McAfee SiteAdvisor can help you identify potentially unsafe sites: http://www.siteadvisor.com/
Phishing is a technique used to steal passwords or personal information by tricking you into revealing the information. To protect yourself:
- NEVER send passwords, social security numbers, or other sensitive information through email to ANYONE
- Recognize phishing emails and links: http://www.microsoft.com/protect/fraud/phishing/symptoms.aspx
- Use your own bookmarks to access banking and other secure sites instead of clicking links sent via email
- When in doubt, confirm with a trusted source before entering your information into a website
Peer-to-peer software that allows you to share and download music, movies, and other files can:
- Open your computer to network attacks
- Slow down your computer and network connection
- Expose private information stored on your computer
- Put you at risk for copyright infringement
To be safe, do not install P2P software on your work computer, unless you have a work-related need and your local computer support person has confirmed a secure configuration.
Sensitive data stored on your computer could be stolen if your computer is compromised.
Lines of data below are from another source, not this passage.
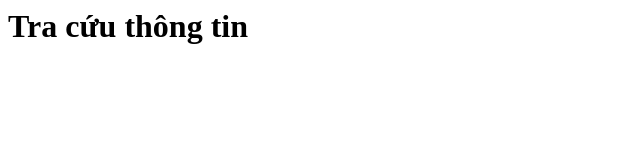
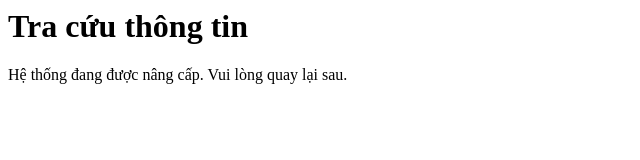
Before and after one commit to hnpost/nangcap, a plain HTML site: page index.html in a window 1280 px wide. Shown: the whole page, without its empty margins (0-640 px from the left). Drawn offline with Linux system fonts and the light colour scheme.

Commit message:
lần commit đầu tiên

```diff
--- a/index.html
+++ b/index.html
@@ -5,5 +5,6 @@
     </head>
     <body>
         <h1>Tra cứu thông tin</h1>
+        <p>Hệ thống đang được nâng cấp. Vui lòng quay lại sau.</p>
     </body>
 </html>
```
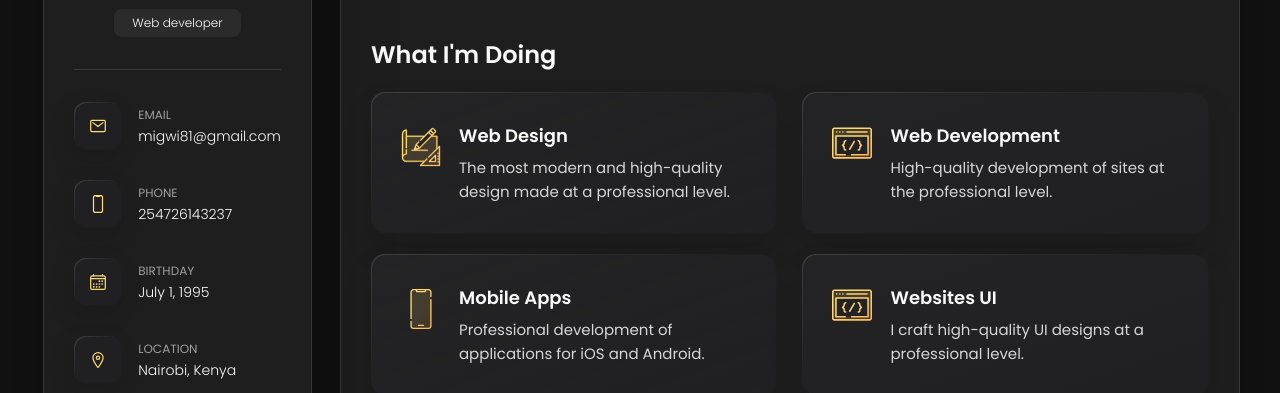
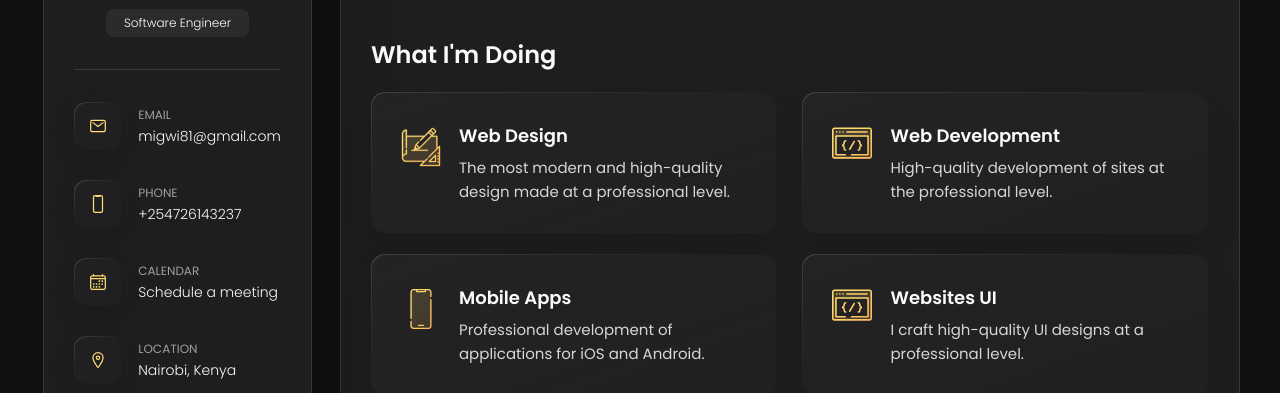
Before and after one commit to DAVIDMIGWI/DAVIDMIGWI, a plain HTML site: page index.html in a window 1280 px wide. Shown: the part 341-734 px from the top of the page. Drawn offline with nearby package versions, Linux system fonts and the light colour scheme; some icons are missing.

Commit message:
calendar

```diff
--- a/index.html
+++ b/index.html
@@ -1,5 +1,10 @@
 <!DOCTYPE html>
 <html lang="en">
+  <meta charset="UTF-8">
+  <meta http-equiv="X-UA-Compatible" content="IE=edge">
+  <meta name="viewport" content="width=device-width, initial-scale=1.0">
+  <meta name="description" content="David Migwi's portfolio website showcasing his skills and projects.">
+  <title>David Migwi</title>
 
 <head>
   <!-- Google tag (gtag.js) -->
@@ -8,14 +13,11 @@
   window.dataLayer = window.dataLayer || [];
   function gtag(){dataLayer.push(arguments);}
   gtag('js', new Date());
-
   gtag('config', 'G-0TQY52B7HB');
 </script>
 
-  <meta charset="UTF-8">
-  <meta http-equiv="X-UA-Compatible" content="IE=edge">
-  <meta name="viewport" content="width=device-width, initial-scale=1.0">
-  <title>David Migwi</title>
+
+
 
   <!--
     - favicon
@@ -58,7 +60,7 @@
         <div class="info-content">
           <h1 class="name" title="David Migwi">David Migwi</h1>
 
-          <p class="title">Web developer</p>
+          <p class="title">Software Engineer</p>
         </div>
 
         <button class="info_more-btn" data-sidebar-btn>
@@ -98,24 +100,21 @@
             <div class="contact-info">
               <p class="contact-title">Phone</p>
 
-              <a href="tel:+254726143237" class="contact-link">254726143237</a>
+              <a href="tel:+254726143237" class="contact-link">+254726143237</a>
             </div>
 
           </li>
 
           <li class="contact-item">
-
             <div class="icon-box">
               <ion-icon name="calendar-outline"></ion-icon>
             </div>
+            <div class="contact-info">
+              <p class="contact-title">Calendar</p>
+              <a href="https://calendly.com/migwi81" class="contact-link" target="_blank">Schedule a meeting</a>
+            </div>
+          </li>
 
-            <div class="contact-info">
-              <p class="contact-title">Birthday</p>
-
-              <time datetime="1982-06-23">July 1, 1995</time>
-            </div>
-
-          </li>
 
           <li class="contact-item">
 
```
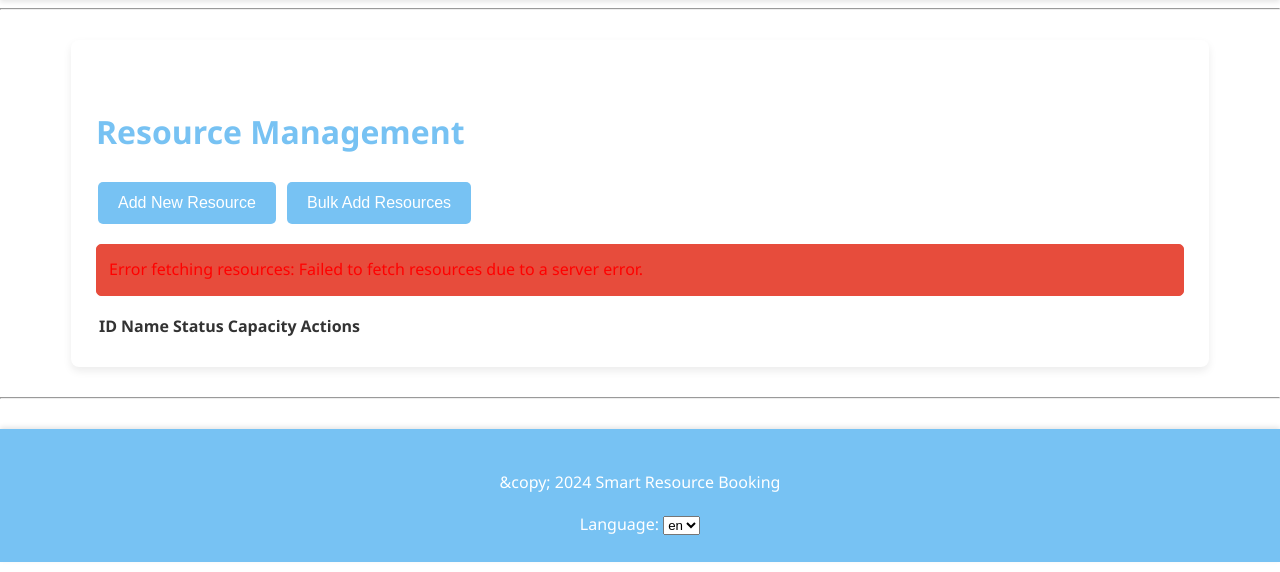
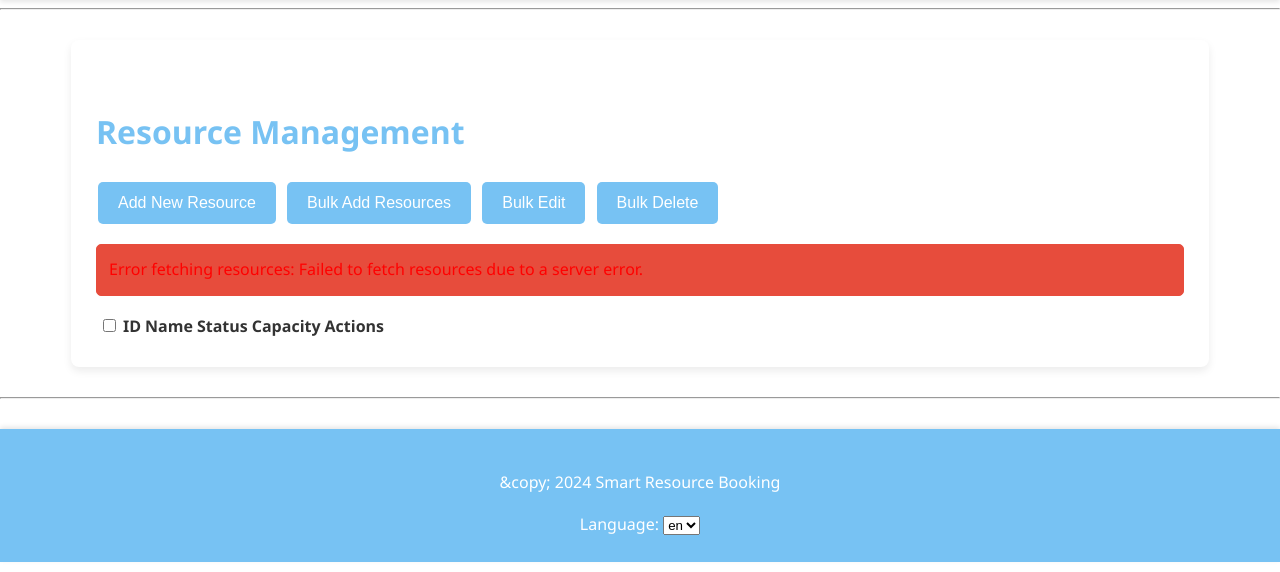
Before and after one commit to panaresium/ResourceBookingSystem, a Flask app: page /admin/resources_manage in a window 1280 px wide. Shown: the part 102-674 px from the top of the page. Run offline with Flask 2, Linux system fonts and the light colour scheme; a user stored in the database is signed in; tables that the repository leaves empty hold one stand-in row (values such as "Sample post"); lists and menus that the app fills with data are empty; some libraries are stand-ins or nearby versions.

Commit message:
Add bulk edit and delete for resources

```diff
--- a/app.py
+++ b/app.py
@@ -280,6 +280,12 @@ login_manager.login_message_category = 'info'
 # Note: This specific message is often configured directly in Flask-Login,
 # but if it were a custom message, this is how you'd wrap it.
 login_manager.login_message = 'Please log in to access this page.'
+
+@login_manager.unauthorized_handler
+def unauthorized_callback():
+    if request.path.startswith('/api/'):
+        return jsonify({'error': 'Unauthorized'}), 401
+    return redirect(url_for('serve_login', next=request.url))
 
 @login_manager.user_loader
 def load_user(user_id):
@@ -1538,6 +1544,89 @@ def create_resources_bulk():
         app.logger.exception("Error creating resources in bulk:")
         return jsonify({'error': 'Failed to create resources due to a server error.'}), 500
 
+
+@app.route('/api/admin/resources/bulk', methods=['PUT'])
+@login_required
+@permission_required('manage_resources')
+def update_resources_bulk():
+    data = request.get_json()
+    if not data or 'ids' not in data or not isinstance(data['ids'], list):
+        return jsonify({'error': 'Invalid input. "ids" list required.'}), 400
+
+    ids = data['ids']
+    updates = data.get('fields', {})
+    if not updates:
+        return jsonify({'error': 'No update fields provided.'}), 400
+
+    allowed_fields = ['name', 'capacity', 'equipment', 'status']
+    valid_statuses = ['draft', 'published', 'archived']
+
+    updated = []
+    skipped = []
+
+    for rid in ids:
+        resource = Resource.query.get(rid)
+        if not resource:
+            skipped.append(rid)
+            continue
+        if 'status' in updates:
+            new_status = updates['status']
+            if new_status not in valid_statuses:
+                return jsonify({'error': f"Invalid status value. Allowed values are: {', '.join(valid_statuses)}."}), 400
+            if new_status == 'published' and resource.status != 'published' and resource.published_at is None:
+                resource.published_at = datetime.utcnow()
+            resource.status = new_status
+        for field in allowed_fields:
+            if field in updates and field != 'status':
+                if field == 'capacity':
+                    try:
+                        value = updates[field]
+                        if value is not None:
+                            value = int(value)
+                        setattr(resource, field, value)
+                    except (ValueError, TypeError):
+                        return jsonify({'error': f'Invalid value for capacity. Must be an integer or null.'}), 400
+                else:
+                    setattr(resource, field, updates[field])
+        updated.append(rid)
+
+    try:
+        db.session.commit()
+        return jsonify({'updated': updated, 'skipped': skipped}), 200
+    except Exception:
+        db.session.rollback()
+        app.logger.exception("Error updating resources in bulk:")
+        return jsonify({'error': 'Failed to update resources due to a server error.'}), 500
+
+
+@app.route('/api/admin/resources/bulk', methods=['DELETE'])
+@login_required
+@permission_required('manage_resources')
+def delete_resources_bulk():
+    data = request.get_json()
+    if not data or 'ids' not in data or not isinstance(data['ids'], list):
+        return jsonify({'error': 'Invalid input. "ids" list required.'}), 400
+
+    ids = data['ids']
+    deleted = []
+    skipped = []
+
+    for rid in ids:
+        resource = Resource.query.get(rid)
+        if not resource:
+            skipped.append(rid)
+            continue
+        db.session.delete(resource)
+        deleted.append(rid)
+
+    try:
+        db.session.commit()
+        return jsonify({'deleted': deleted, 'skipped': skipped}), 200
+    except Exception:
+        db.session.rollback()
+        app.logger.exception("Error deleting resources in bulk:")
+        return jsonify({'error': 'Failed to delete resources due to a server error.'}), 500
+
 @app.route('/api/admin/resources/<int:resource_id>', methods=['GET'])
 @login_required
 @permission_required('manage_resources')
--- a/static/js/resource_management.js
+++ b/static/js/resource_management.js
@@ -3,6 +3,9 @@ document.addEventListener('DOMContentLoaded', function() {
     const tableBody = document.querySelector('#resources-table tbody');
     const addBtn = document.getElementById('add-new-resource-btn');
     const addBulkBtn = document.getElementById('add-bulk-resource-btn');
+    const bulkEditBtn = document.getElementById('bulk-edit-btn');
+    const bulkDeleteBtn = document.getElementById('bulk-delete-btn');
+    const selectAllCheckbox = document.getElementById('select-all-resources');
     const resourceFormModal = document.getElementById('resource-form-modal');
     const closeModalBtn = resourceFormModal ? resourceFormModal.querySelector('.close-modal-btn') : null;
     const resourceForm = document.getElementById('resource-form');
@@ -26,6 +29,12 @@ document.addEventListener('DOMContentLoaded', function() {
     const bulkCapacityInput = document.getElementById('bulk-capacity');
     const bulkEquipmentInput = document.getElementById('bulk-equipment');
     const bulkStatusInput = document.getElementById('bulk-status');
+    const bulkEditModal = document.getElementById('bulk-edit-modal');
+    const bulkEditForm = document.getElementById('bulk-edit-form');
+    const bulkEditFormStatus = document.getElementById('bulk-edit-form-status');
+    const bulkEditStatusInput = document.getElementById('bulk-edit-status');
+    const bulkEditCapacityInput = document.getElementById('bulk-edit-capacity');
+    const bulkEditEquipmentInput = document.getElementById('bulk-edit-equipment');
 
     async function fetchAndDisplayResources() {
         showLoading(statusDiv, 'Fetching resources...');
@@ -35,6 +44,8 @@ document.addEventListener('DOMContentLoaded', function() {
             if (resources && resources.length > 0) {
                 resources.forEach(r => {
                     const row = tableBody.insertRow();
+                    const selectCell = row.insertCell();
+                    selectCell.innerHTML = `<input type="checkbox" class="select-resource-checkbox" data-id="${r.id}">`;
                     row.insertCell().textContent = r.id;
                     row.insertCell().textContent = r.name;
                     row.insertCell().textContent = r.status || 'draft';
@@ -47,9 +58,10 @@ document.addEventListener('DOMContentLoaded', function() {
                 });
                 hideMessage(statusDiv);
             } else {
-                tableBody.innerHTML = '<tr><td colspan="5">No resources found.</td></tr>';
+                tableBody.innerHTML = '<tr><td colspan="6">No resources found.</td></tr>';
                 showSuccess(statusDiv, 'No resources to display.');
             }
+            if (selectAllCheckbox) selectAllCheckbox.checked = false;
         } catch (error) {
             showError(statusDiv, `Error fetching resources: ${error.message}`);
         }
@@ -76,11 +88,54 @@ document.addEventListener('DOMContentLoaded', function() {
         });
     }
 
+    if (selectAllCheckbox) {
+        selectAllCheckbox.addEventListener('change', () => {
+            const checked = selectAllCheckbox.checked;
+            document.querySelectorAll('.select-resource-checkbox').forEach(cb => {
+                cb.checked = checked;
+            });
+        });
+    }
+
+    function getSelectedResourceIds() {
+        return Array.from(document.querySelectorAll('.select-resource-checkbox:checked')).map(cb => parseInt(cb.dataset.id, 10));
+    }
+
     closeModalBtn && closeModalBtn.addEventListener('click', () => resourceFormModal.style.display = 'none');
     window.addEventListener('click', e => { if (e.target === resourceFormModal) resourceFormModal.style.display = 'none'; });
 
     bulkCloseBtn && bulkCloseBtn.addEventListener('click', () => bulkModal.style.display = 'none');
     window.addEventListener('click', e => { if (e.target === bulkModal) bulkModal.style.display = 'none'; });
+
+    bulkEditBtn && bulkEditBtn.addEventListener('click', () => {
+        const ids = getSelectedResourceIds();
+        if (ids.length === 0) {
+            alert('Please select at least one resource.');
+            return;
+        }
+        if (bulkEditForm) bulkEditForm.reset();
+        hideMessage(bulkEditFormStatus);
+        if (bulkEditModal) bulkEditModal.style.display = 'block';
+    });
+
+    bulkDeleteBtn && bulkDeleteBtn.addEventListener('click', async () => {
+        const ids = getSelectedResourceIds();
+        if (ids.length === 0) {
+            alert('Please select at least one resource.');
+            return;
+        }
+        if (!confirm(`Delete ${ids.length} selected resources?`)) return;
+        try {
+            await apiCall('/api/admin/resources/bulk', {
+                method: 'DELETE',
+                headers: { 'Content-Type': 'application/json' },
+                body: JSON.stringify({ ids })
+            }, statusDiv);
+            fetchAndDisplayResources();
+        } catch (error) {
+            /* handled by apiCall */
+        }
+    });
 
     tableBody.addEventListener('click', async function(event) {
         if (event.target.classList.contains('edit-resource-btn')) {
@@ -172,5 +227,31 @@ document.addEventListener('DOMContentLoaded', function() {
         });
     }
 
+    if (bulkEditForm) {
+        bulkEditForm.addEventListener('submit', async function(e) {
+            e.preventDefault();
+            const ids = getSelectedResourceIds();
+            if (ids.length === 0) {
+                showError(bulkEditFormStatus, 'No resources selected.');
+                return;
+            }
+            const fields = {};
+            if (bulkEditStatusInput.value) fields.status = bulkEditStatusInput.value;
+            if (bulkEditCapacityInput.value !== '') fields.capacity = parseInt(bulkEditCapacityInput.value, 10);
+            if (bulkEditEquipmentInput.value !== '') fields.equipment = bulkEditEquipmentInput.value;
+            try {
+                await apiCall('/api/admin/resources/bulk', {
+                    method: 'PUT',
+                    headers: { 'Content-Type': 'application/json' },
+                    body: JSON.stringify({ ids, fields })
+                }, bulkEditFormStatus);
+                await fetchAndDisplayResources();
+                setTimeout(() => { bulkEditModal.style.display = 'none'; }, 500);
+            } catch (error) {
+                /* handled by apiCall */
+            }
+        });
+    }
+
     fetchAndDisplayResources();
 });
--- a/templates/resource_management.html
+++ b/templates/resource_management.html
@@ -6,11 +6,14 @@
     <h1>{{ _('Resource Management') }}</h1>
     <button id="add-new-resource-btn" class="button">{{ _('Add New Resource') }}</button>
     <button id="add-bulk-resource-btn" class="button" style="margin-left:5px;">{{ _('Bulk Add Resources') }}</button>
+    <button id="bulk-edit-btn" class="button" style="margin-left:5px;">{{ _('Bulk Edit') }}</button>
+    <button id="bulk-delete-btn" class="button danger" style="margin-left:5px;">{{ _('Bulk Delete') }}</button>
     <div id="resource-management-status" class="status-message" style="margin-top: 15px;"></div>
 
     <table id="resources-table" class="styled-table" style="margin-top: 15px;">
         <thead>
             <tr>
+                <th><input type="checkbox" id="select-all-resources"></th>
                 <th>{{ _('ID') }}</th>
                 <th>{{ _('Name') }}</th>
                 <th>{{ _('Status') }}</th>
@@ -101,6 +104,34 @@
             </form>
         </div>
     </div>
+
+    <div id="bulk-edit-modal" class="modal" style="display: none;">
+        <div class="modal-content">
+            <span class="close-modal-btn" data-modal-id="bulk-edit-modal">&times;</span>
+            <h3>{{ _('Bulk Edit Resources') }}</h3>
+            <form id="bulk-edit-form">
+                <div>
+                    <label for="bulk-edit-status">{{ _('Status:') }}</label>
+                    <select id="bulk-edit-status" name="status" class="form-control">
+                        <option value="">{{ _('-- Unchanged --') }}</option>
+                        <option value="draft">{{ _('Draft') }}</option>
+                        <option value="published">{{ _('Published') }}</option>
+                        <option value="archived">{{ _('Archived') }}</option>
+                    </select>
+                </div>
+                <div>
+                    <label for="bulk-edit-capacity">{{ _('Capacity:') }}</label>
+                    <input type="number" id="bulk-edit-capacity" name="capacity" min="0">
+                </div>
+                <div>
+                    <label for="bulk-edit-equipment">{{ _('Equipment:') }}</label>
+                    <input type="text" id="bulk-edit-equipment" name="equipment">
+                </div>
+                <button type="submit" class="button" style="margin-top: 10px;">{{ _('Apply Changes') }}</button>
+                <div id="bulk-edit-form-status" class="status-message" style="margin-top: 10px;"></div>
+            </form>
+        </div>
+    </div>
 {% endblock %}
 
 {% block scripts %}
```
Also changed, not shown: tests/test_app.py (+55 -16 lines).
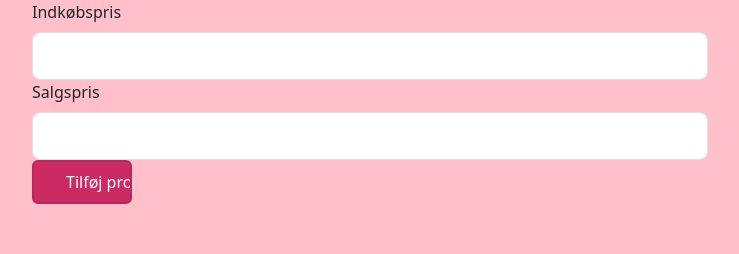
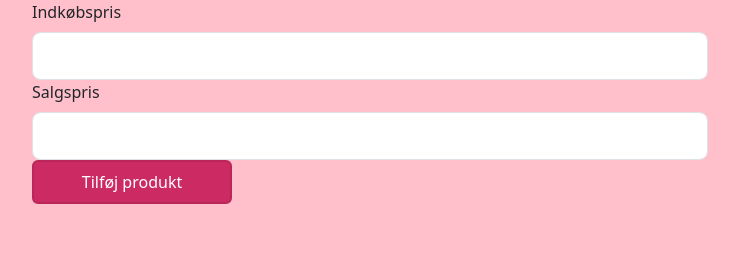
Before and after one commit to Aiirey/DIS, a Flask app: page /add-item in a window 1280 px wide. Shown: the part 308-562 px from the top of the page, without its empty margins (270-1009 px from the left). Run offline with Flask 3, Linux system fonts and the light colour scheme; the visitor is signed in with stand-in values (Sample User, id 1); data that the repository does not hold is empty.

Commit message:
Re-fix significant style ordering, sorry

```diff
--- a/pob/static/main.css
+++ b/pob/static/main.css
@@ -10,10 +10,6 @@ body {
 
 .add-input {
     width: 55px;
-}
-
-.btn-add {
-    width: 200px;
 }
 
 .btn-search {
@@ -37,6 +33,10 @@ body {
     width: 100px;
 }
 
+.btn-add {
+    width: 200px;
+}
+
 .category {
     font-weight: bold;
 }
```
These data types should never be stored on a personal computer without encryption, and should never be copied to home computers, removable media, or mobile devices:
- Social security numbers
- Driver's license or California identification numbers
- Financial account numbers
- Credit or debit card numbers
- Medical information
- Health insurance information
Other policies restrict the use of other university data such as student records, so check with your department before copying university data from web/file servers to your computer or mobile devices.